(Difference listings)
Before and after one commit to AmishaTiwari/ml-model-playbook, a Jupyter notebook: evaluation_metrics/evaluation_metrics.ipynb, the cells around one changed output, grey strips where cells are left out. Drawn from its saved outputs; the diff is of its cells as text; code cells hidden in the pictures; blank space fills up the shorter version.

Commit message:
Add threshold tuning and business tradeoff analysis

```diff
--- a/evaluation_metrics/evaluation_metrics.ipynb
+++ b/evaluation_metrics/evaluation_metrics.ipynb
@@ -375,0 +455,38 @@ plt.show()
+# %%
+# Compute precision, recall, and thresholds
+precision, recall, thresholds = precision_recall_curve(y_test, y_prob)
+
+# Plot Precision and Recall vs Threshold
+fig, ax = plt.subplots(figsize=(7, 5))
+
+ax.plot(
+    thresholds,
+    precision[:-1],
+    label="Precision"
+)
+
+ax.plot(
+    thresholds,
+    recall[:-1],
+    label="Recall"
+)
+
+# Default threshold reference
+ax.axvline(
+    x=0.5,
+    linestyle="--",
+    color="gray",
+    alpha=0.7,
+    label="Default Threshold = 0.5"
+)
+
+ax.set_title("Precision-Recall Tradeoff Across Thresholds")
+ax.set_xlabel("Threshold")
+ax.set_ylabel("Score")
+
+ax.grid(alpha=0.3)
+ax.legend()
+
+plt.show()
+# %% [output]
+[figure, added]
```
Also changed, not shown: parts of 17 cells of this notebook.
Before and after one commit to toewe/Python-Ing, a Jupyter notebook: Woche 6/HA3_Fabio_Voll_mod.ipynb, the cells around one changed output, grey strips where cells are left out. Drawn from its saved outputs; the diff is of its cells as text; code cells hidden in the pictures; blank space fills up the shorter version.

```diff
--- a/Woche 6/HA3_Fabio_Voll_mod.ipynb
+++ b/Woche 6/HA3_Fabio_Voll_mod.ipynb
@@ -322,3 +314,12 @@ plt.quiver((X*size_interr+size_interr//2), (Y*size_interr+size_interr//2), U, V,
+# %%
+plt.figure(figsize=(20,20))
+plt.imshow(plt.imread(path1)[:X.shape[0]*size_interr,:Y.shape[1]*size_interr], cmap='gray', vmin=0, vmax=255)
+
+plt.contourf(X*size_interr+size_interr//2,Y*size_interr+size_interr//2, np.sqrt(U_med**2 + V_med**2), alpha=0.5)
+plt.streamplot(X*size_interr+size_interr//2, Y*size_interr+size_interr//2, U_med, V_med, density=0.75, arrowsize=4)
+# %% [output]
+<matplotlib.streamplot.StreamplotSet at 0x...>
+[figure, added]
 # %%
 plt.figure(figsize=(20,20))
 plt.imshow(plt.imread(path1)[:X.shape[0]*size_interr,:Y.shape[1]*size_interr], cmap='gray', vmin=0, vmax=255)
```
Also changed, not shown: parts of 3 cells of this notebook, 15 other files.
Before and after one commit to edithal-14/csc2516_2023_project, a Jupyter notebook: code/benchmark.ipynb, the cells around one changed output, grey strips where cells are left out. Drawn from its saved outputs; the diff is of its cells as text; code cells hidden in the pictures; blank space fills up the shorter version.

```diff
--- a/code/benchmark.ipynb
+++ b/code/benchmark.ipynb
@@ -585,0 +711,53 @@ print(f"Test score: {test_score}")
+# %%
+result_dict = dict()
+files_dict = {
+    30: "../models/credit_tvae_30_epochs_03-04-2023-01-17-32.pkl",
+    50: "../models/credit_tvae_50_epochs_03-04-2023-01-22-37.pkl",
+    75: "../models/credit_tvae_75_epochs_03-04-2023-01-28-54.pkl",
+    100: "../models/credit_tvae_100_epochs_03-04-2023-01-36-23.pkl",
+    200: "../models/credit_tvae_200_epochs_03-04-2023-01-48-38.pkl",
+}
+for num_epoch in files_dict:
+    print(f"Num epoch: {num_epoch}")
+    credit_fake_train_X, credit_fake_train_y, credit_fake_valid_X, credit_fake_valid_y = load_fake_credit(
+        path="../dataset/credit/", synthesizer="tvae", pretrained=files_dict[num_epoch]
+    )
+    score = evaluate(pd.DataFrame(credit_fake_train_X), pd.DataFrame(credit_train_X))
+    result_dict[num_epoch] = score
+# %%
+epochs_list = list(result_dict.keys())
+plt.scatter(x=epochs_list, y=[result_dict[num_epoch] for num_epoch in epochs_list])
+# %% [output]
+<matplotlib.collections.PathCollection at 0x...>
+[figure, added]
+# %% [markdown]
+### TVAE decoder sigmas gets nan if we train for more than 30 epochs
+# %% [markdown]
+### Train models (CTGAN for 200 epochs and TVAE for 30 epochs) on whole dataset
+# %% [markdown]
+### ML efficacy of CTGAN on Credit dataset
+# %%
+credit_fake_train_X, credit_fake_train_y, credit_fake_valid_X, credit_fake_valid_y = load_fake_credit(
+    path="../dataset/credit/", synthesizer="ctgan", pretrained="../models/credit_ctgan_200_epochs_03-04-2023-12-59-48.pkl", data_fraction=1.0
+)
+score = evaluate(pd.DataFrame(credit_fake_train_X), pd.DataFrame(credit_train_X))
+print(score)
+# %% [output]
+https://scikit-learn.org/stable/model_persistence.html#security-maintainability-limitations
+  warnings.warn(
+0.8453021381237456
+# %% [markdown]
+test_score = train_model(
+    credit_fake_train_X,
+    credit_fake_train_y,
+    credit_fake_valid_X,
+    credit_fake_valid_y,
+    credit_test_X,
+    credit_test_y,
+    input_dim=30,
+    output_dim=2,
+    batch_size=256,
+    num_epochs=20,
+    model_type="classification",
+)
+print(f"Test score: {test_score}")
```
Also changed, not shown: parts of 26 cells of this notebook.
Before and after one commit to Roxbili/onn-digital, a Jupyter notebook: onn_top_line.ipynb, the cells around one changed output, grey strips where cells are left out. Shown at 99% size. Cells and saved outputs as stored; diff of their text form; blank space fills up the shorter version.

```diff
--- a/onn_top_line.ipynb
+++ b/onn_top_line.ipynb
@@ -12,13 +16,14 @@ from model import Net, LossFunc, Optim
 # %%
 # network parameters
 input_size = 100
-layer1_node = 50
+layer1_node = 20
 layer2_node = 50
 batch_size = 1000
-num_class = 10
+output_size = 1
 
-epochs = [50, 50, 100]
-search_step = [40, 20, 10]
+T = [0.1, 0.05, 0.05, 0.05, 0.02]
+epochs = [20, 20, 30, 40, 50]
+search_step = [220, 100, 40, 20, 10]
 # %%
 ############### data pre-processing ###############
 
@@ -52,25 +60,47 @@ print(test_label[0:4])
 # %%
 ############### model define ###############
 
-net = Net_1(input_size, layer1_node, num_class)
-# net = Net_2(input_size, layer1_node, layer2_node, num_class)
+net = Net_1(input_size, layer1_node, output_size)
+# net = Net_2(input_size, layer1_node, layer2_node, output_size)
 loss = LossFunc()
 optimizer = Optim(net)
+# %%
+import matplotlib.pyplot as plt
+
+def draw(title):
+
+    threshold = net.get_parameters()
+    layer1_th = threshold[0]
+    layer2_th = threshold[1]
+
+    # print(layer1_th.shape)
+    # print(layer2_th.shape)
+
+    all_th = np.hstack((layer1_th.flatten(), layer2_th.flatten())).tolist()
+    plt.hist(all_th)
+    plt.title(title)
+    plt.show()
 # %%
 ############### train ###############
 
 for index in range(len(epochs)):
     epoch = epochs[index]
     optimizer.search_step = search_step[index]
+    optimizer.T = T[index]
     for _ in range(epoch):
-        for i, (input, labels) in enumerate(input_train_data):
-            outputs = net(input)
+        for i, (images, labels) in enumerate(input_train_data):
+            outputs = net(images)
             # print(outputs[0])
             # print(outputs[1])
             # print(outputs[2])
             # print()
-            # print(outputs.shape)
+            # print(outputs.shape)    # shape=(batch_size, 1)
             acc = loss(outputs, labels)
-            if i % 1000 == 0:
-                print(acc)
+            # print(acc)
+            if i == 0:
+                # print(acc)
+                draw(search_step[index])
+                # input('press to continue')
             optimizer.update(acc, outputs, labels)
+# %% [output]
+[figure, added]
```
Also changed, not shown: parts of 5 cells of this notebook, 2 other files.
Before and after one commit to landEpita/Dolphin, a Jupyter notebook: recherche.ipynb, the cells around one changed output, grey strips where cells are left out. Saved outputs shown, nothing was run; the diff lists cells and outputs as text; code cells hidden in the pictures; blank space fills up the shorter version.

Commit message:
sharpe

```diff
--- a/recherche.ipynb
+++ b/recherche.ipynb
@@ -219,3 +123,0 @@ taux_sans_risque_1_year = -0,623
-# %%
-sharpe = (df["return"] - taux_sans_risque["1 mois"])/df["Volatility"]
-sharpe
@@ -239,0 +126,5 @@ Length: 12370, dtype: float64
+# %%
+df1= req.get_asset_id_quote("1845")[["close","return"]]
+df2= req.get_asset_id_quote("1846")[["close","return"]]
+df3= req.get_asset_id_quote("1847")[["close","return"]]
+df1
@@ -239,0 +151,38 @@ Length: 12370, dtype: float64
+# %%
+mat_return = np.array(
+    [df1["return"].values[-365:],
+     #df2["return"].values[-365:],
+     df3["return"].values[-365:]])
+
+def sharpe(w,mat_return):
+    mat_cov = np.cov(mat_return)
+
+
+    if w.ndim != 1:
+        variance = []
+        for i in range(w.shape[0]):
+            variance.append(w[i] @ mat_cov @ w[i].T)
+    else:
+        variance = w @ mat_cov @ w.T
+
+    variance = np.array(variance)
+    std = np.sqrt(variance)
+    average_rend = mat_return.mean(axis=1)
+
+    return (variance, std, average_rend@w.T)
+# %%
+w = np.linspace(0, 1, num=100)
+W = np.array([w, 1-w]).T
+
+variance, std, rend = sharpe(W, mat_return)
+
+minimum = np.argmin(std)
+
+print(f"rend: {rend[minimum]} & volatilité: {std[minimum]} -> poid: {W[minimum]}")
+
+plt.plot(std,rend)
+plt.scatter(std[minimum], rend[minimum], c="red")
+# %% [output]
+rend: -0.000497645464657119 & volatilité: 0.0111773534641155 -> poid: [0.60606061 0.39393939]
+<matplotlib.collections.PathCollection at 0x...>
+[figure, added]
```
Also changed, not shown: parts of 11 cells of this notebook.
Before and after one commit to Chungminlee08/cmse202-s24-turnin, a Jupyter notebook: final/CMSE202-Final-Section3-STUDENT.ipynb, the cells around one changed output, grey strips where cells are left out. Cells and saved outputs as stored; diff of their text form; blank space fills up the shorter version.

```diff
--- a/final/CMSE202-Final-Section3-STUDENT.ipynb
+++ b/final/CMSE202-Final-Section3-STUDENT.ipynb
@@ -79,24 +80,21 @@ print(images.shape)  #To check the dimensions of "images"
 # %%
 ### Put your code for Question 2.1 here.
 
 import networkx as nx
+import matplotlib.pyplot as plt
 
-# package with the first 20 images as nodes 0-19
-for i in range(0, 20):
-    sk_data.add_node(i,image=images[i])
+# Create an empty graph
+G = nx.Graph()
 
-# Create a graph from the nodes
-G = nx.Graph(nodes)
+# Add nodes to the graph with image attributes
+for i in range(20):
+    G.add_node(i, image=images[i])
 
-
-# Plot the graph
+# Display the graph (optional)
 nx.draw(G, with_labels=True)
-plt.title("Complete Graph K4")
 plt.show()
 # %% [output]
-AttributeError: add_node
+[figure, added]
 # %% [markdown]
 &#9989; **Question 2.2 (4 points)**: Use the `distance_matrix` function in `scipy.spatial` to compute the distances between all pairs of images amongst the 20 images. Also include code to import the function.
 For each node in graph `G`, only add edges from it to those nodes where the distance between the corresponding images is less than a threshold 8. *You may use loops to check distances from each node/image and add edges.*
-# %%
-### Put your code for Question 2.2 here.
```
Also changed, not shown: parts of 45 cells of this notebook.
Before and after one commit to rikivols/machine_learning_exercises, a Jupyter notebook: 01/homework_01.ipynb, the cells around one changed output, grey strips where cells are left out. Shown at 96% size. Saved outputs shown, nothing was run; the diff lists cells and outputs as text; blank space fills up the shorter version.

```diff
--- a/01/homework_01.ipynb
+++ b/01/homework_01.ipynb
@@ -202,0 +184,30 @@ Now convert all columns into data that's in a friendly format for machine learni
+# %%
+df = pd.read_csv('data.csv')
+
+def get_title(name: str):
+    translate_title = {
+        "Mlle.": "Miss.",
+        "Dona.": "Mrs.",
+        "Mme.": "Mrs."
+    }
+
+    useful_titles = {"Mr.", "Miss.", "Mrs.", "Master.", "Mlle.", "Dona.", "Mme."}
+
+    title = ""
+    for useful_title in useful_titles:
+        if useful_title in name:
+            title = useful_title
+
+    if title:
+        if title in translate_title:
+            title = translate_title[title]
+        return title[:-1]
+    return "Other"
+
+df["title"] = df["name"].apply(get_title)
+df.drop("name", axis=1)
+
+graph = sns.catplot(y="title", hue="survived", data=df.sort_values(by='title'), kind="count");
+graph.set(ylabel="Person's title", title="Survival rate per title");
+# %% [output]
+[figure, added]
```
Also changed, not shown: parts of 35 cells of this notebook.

**What to do**:
Gather each line in the data that holds the string "nodes".

**Result of the exercise**:
-# package with the first 20 images as nodes 0-19
-# Create a graph from the nodes
-G = nx.Graph(nodes)
+# Add nodes to the graph with image attributes
 For each node in graph `G`, only add edges from it to those nodes where the distance between the corresponding images is less than a threshold 8. *You may use loops to check distances from each node/image and add edges.*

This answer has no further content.